::: Supplied material

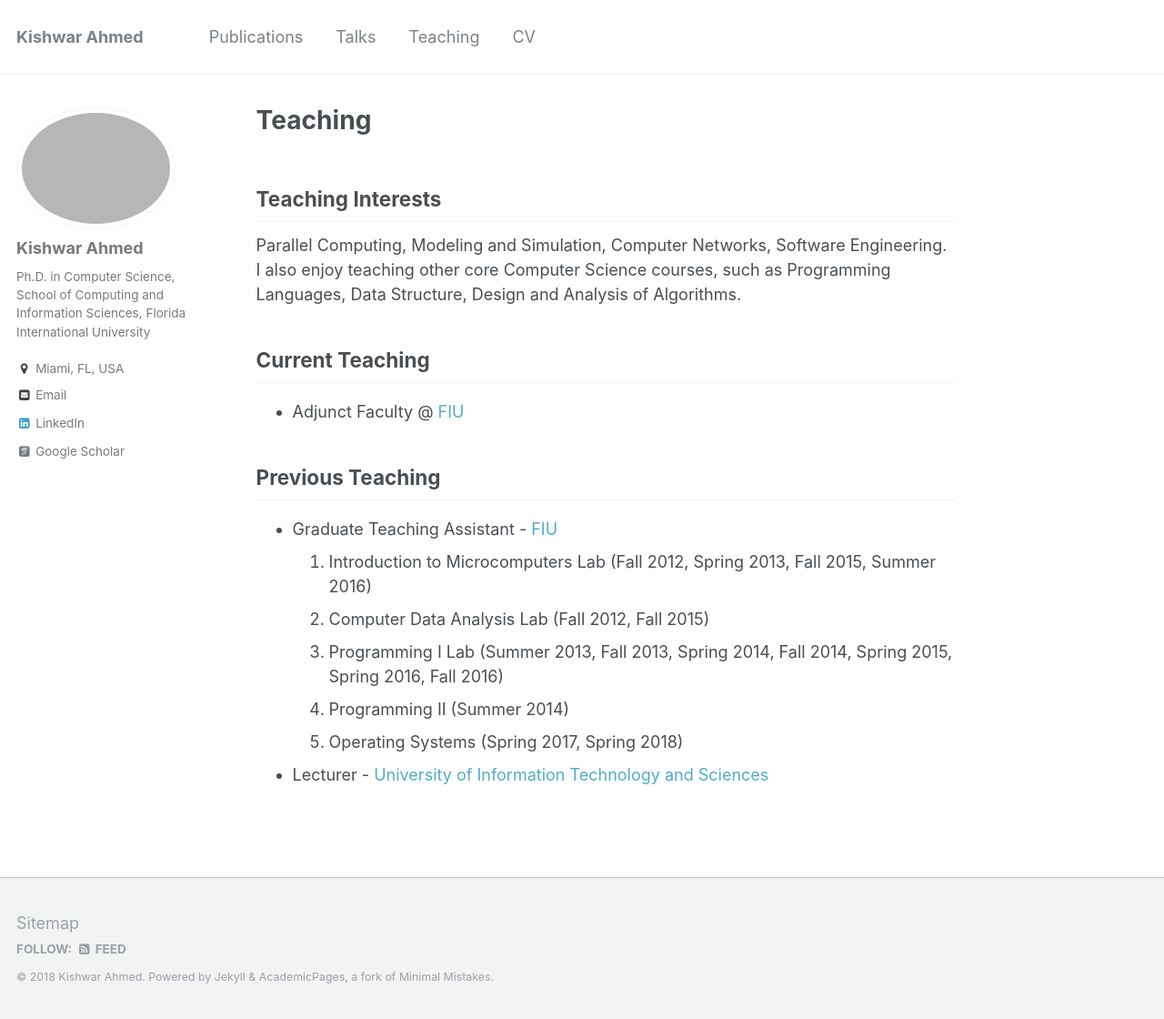
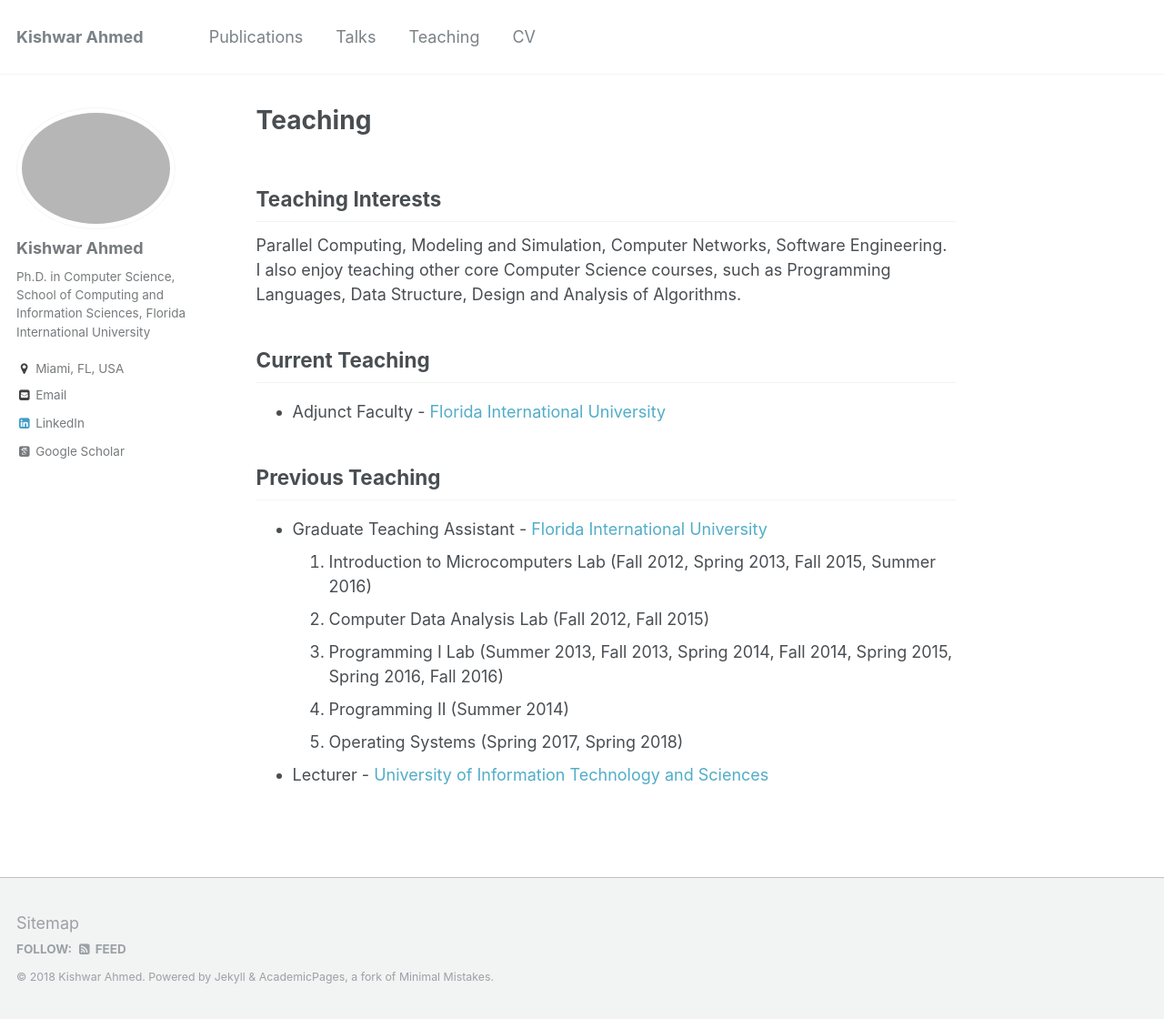
Before and after one commit to kishwarbd/kishwarbd.github.io, a Jekyll site: the page built from _pages/teaching.md, in a window 1280 px wide and 1120 px high. Shown: the whole window at 91% size. Built offline with Jekyll 4.4.1, drawn with Linux system fonts in a browser that asks for light colours; some web fonts are replaced.

Commit message:
updates.

```diff
--- a/_pages/teaching.md
+++ b/_pages/teaching.md
@@ -10,11 +10,11 @@ Parallel Computing, Modeling and Simulation, Computer Networks, Software Enginee
 
 ## Current Teaching
 
-* Adjunct Faculty @ [FIU](https://www.fiu.edu)
+* Adjunct Faculty - [Florida International University](https://www.fiu.edu)
 
 ## Previous Teaching
 
-* Graduate Teaching Assistant - [FIU](https://www.fiu.edu)
+* Graduate Teaching Assistant - [Florida International University](https://www.fiu.edu)
   1. Introduction to Microcomputers Lab (Fall 2012, Spring 2013, Fall 2015, Summer 2016)
   2. Computer Data Analysis Lab (Fall 2012, Fall 2015)
   3. Programming I Lab (Summer 2013, Fall 2013, Spring 2014, Fall 2014, Spring 2015, Spring 2016, Fall 2016)
```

::::::

Set down the data above verbatim, omitting every image.

Task result:
Before and after one commit to kishwarbd/kishwarbd.github.io, a Jekyll site: the page built from _pages/teaching.md, in a window 1280 px wide and 1120 px high. Shown: the whole window at 91% size. Built offline with Jekyll 4.4.1, drawn with Linux system fonts in a browser that asks for light colours; some web fonts are replaced.

Commit message:
updates.

```diff
--- a/_pages/teaching.md
+++ b/_pages/teaching.md
@@ -10,11 +10,11 @@ Parallel Computing, Modeling and Simulation, Computer Networks, Software Enginee
 
 ## Current Teaching
 
-* Adjunct Faculty @ [FIU](https://www.fiu.edu)
+* Adjunct Faculty - [Florida International University](https://www.fiu.edu)
 
 ## Previous Teaching
 
-* Graduate Teaching Assistant - [FIU](https://www.fiu.edu)
+* Graduate Teaching Assistant - [Florida International University](https://www.fiu.edu)
   1. Introduction to Microcomputers Lab (Fall 2012, Spring 2013, Fall 2015, Summer 2016)
   2. Computer Data Analysis Lab (Fall 2012, Fall 2015)
   3. Programming I Lab (Summer 2013, Fall 2013, Spring 2014, Fall 2014, Spring 2015, Spring 2016, Fall 2016)
```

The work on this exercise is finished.